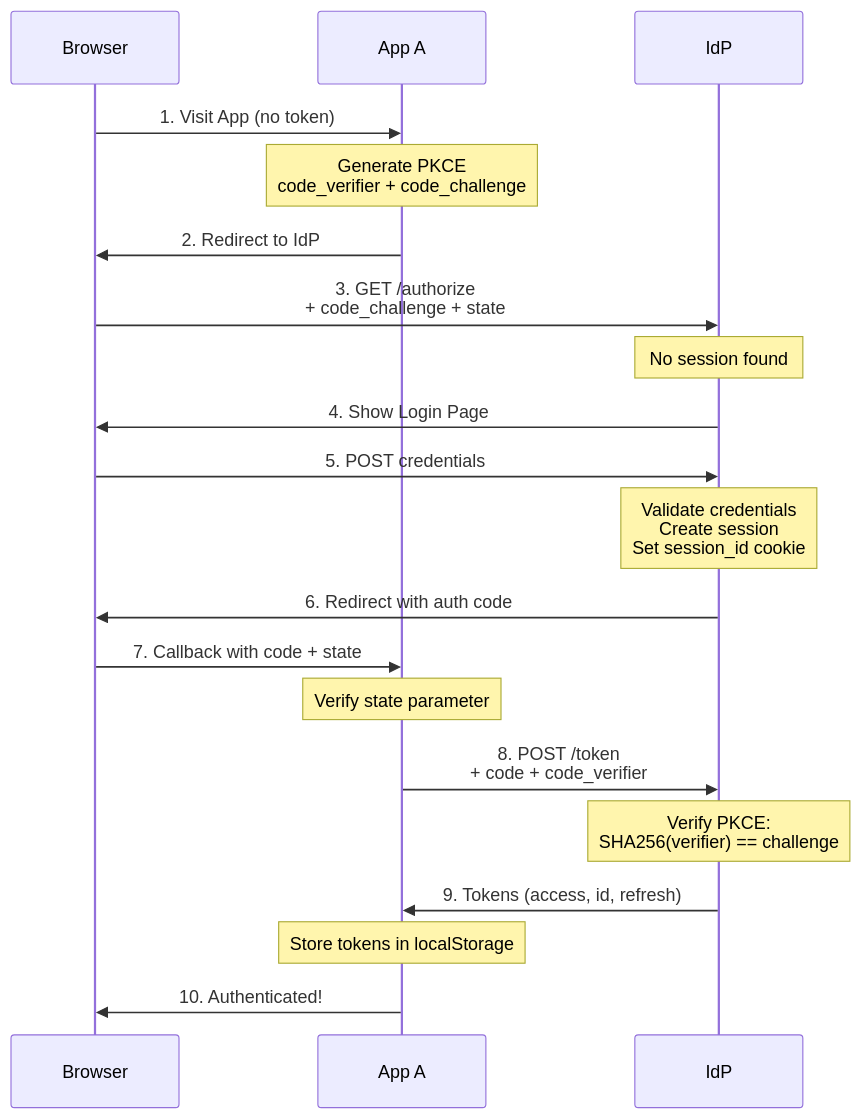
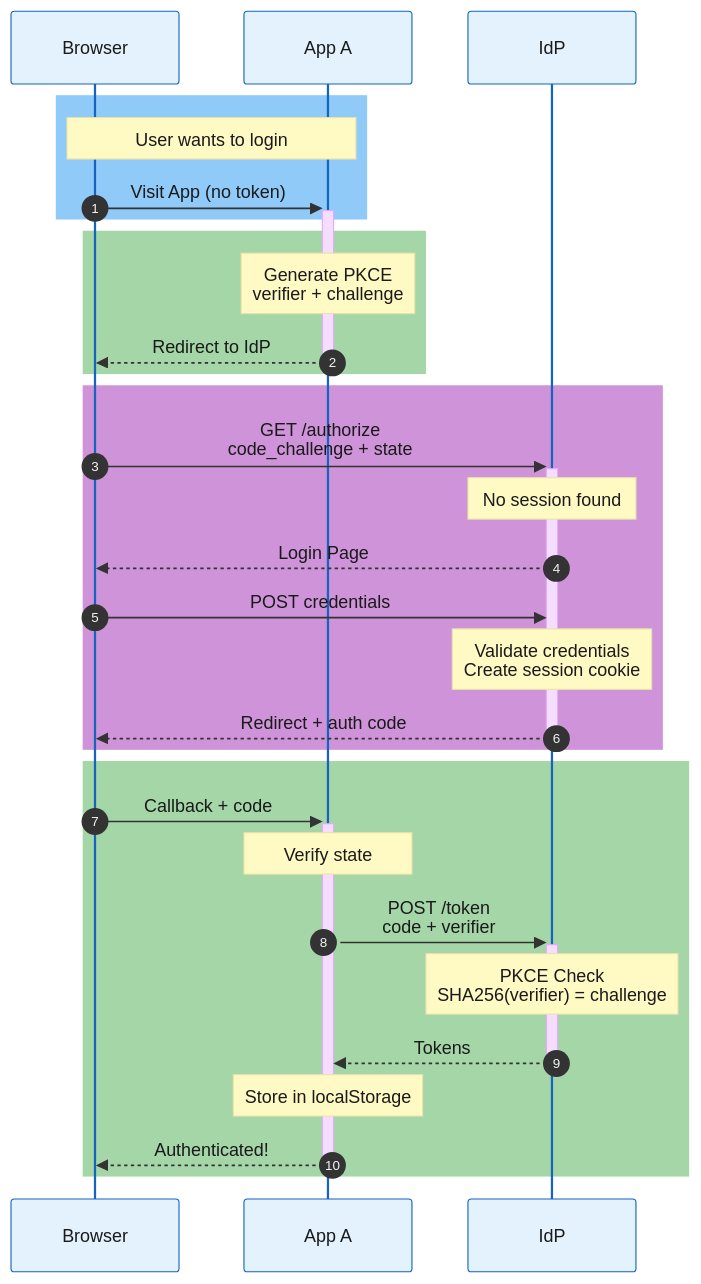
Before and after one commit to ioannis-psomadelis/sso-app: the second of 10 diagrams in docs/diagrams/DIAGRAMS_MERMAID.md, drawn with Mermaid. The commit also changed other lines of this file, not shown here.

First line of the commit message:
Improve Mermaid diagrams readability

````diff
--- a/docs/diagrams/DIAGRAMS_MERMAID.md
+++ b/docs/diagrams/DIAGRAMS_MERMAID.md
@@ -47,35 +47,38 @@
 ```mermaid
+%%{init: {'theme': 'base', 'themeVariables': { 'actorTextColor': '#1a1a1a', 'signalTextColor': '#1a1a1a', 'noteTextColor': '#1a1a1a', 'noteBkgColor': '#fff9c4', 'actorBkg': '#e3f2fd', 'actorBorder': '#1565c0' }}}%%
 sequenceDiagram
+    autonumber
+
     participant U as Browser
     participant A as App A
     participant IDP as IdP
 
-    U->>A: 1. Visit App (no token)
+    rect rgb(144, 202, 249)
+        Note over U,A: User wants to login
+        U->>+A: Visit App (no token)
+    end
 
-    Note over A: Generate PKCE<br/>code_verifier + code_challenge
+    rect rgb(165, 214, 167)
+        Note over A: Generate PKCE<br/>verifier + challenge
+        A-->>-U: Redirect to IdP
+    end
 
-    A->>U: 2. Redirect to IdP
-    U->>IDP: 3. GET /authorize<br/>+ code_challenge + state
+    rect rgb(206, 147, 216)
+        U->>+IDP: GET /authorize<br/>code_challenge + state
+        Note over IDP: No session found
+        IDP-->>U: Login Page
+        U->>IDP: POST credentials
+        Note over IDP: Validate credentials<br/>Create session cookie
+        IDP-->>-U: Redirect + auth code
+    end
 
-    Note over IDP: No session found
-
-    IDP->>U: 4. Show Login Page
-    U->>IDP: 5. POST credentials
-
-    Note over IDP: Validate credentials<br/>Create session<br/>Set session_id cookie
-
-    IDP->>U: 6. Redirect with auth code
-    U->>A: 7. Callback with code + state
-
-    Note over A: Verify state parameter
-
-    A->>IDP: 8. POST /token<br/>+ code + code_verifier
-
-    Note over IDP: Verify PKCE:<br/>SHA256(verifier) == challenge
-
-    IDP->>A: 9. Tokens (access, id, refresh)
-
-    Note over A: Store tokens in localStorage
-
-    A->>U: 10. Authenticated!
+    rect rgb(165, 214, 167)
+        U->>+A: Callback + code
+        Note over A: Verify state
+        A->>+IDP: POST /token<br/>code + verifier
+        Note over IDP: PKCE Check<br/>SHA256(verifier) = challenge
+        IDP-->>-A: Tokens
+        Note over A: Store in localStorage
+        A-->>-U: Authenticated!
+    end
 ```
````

▸ REQUIRED ACTION
Print out the material word for word, omitting the pictures.

▸ TASK ANSWER
Before and after one commit to ioannis-psomadelis/sso-app: the second of 10 diagrams in docs/diagrams/DIAGRAMS_MERMAID.md, drawn with Mermaid. The commit also changed other lines of this file, not shown here.

First line of the commit message:
Improve Mermaid diagrams readability

````diff
--- a/docs/diagrams/DIAGRAMS_MERMAID.md
+++ b/docs/diagrams/DIAGRAMS_MERMAID.md
@@ -47,35 +47,38 @@
 ```mermaid
+%%{init: {'theme': 'base', 'themeVariables': { 'actorTextColor': '#1a1a1a', 'signalTextColor': '#1a1a1a', 'noteTextColor': '#1a1a1a', 'noteBkgColor': '#fff9c4', 'actorBkg': '#e3f2fd', 'actorBorder': '#1565c0' }}}%%
 sequenceDiagram
+    autonumber
+
     participant U as Browser
     participant A as App A
     participant IDP as IdP
 
-    U->>A: 1. Visit App (no token)
+    rect rgb(144, 202, 249)
+        Note over U,A: User wants to login
+        U->>+A: Visit App (no token)
+    end
 
-    Note over A: Generate PKCE<br/>code_verifier + code_challenge
+    rect rgb(165, 214, 167)
+        Note over A: Generate PKCE<br/>verifier + challenge
+        A-->>-U: Redirect to IdP
+    end
 
-    A->>U: 2. Redirect to IdP
-    U->>IDP: 3. GET /authorize<br/>+ code_challenge + state
+    rect rgb(206, 147, 216)
+        U->>+IDP: GET /authorize<br/>code_challenge + state
+        Note over IDP: No session found
+        IDP-->>U: Login Page
+        U->>IDP: POST credentials
+        Note over IDP: Validate credentials<br/>Create session cookie
+        IDP-->>-U: Redirect + auth code
+    end
 
-    Note over IDP: No session found
-
-    IDP->>U: 4. Show Login Page
-    U->>IDP: 5. POST credentials
-
-    Note over IDP: Validate credentials<br/>Create session<br/>Set session_id cookie
-
-    IDP->>U: 6. Redirect with auth code
-    U->>A: 7. Callback with code + state
-
-    Note over A: Verify state parameter
-
-    A->>IDP: 8. POST /token<br/>+ code + code_verifier
-
-    Note over IDP: Verify PKCE:<br/>SHA256(verifier) == challenge
-
-    IDP->>A: 9. Tokens (access, id, refresh)
-
-    Note over A: Store tokens in localStorage
-
-    A->>U: 10. Authenticated!
+    rect rgb(165, 214, 167)
+        U->>+A: Callback + code
+        Note over A: Verify state
+        A->>+IDP: POST /token<br/>code + verifier
+        Note over IDP: PKCE Check<br/>SHA256(verifier) = challenge
+        IDP-->>-A: Tokens
+        Note over A: Store in localStorage
+        A-->>-U: Authenticated!
+    end
 ```
````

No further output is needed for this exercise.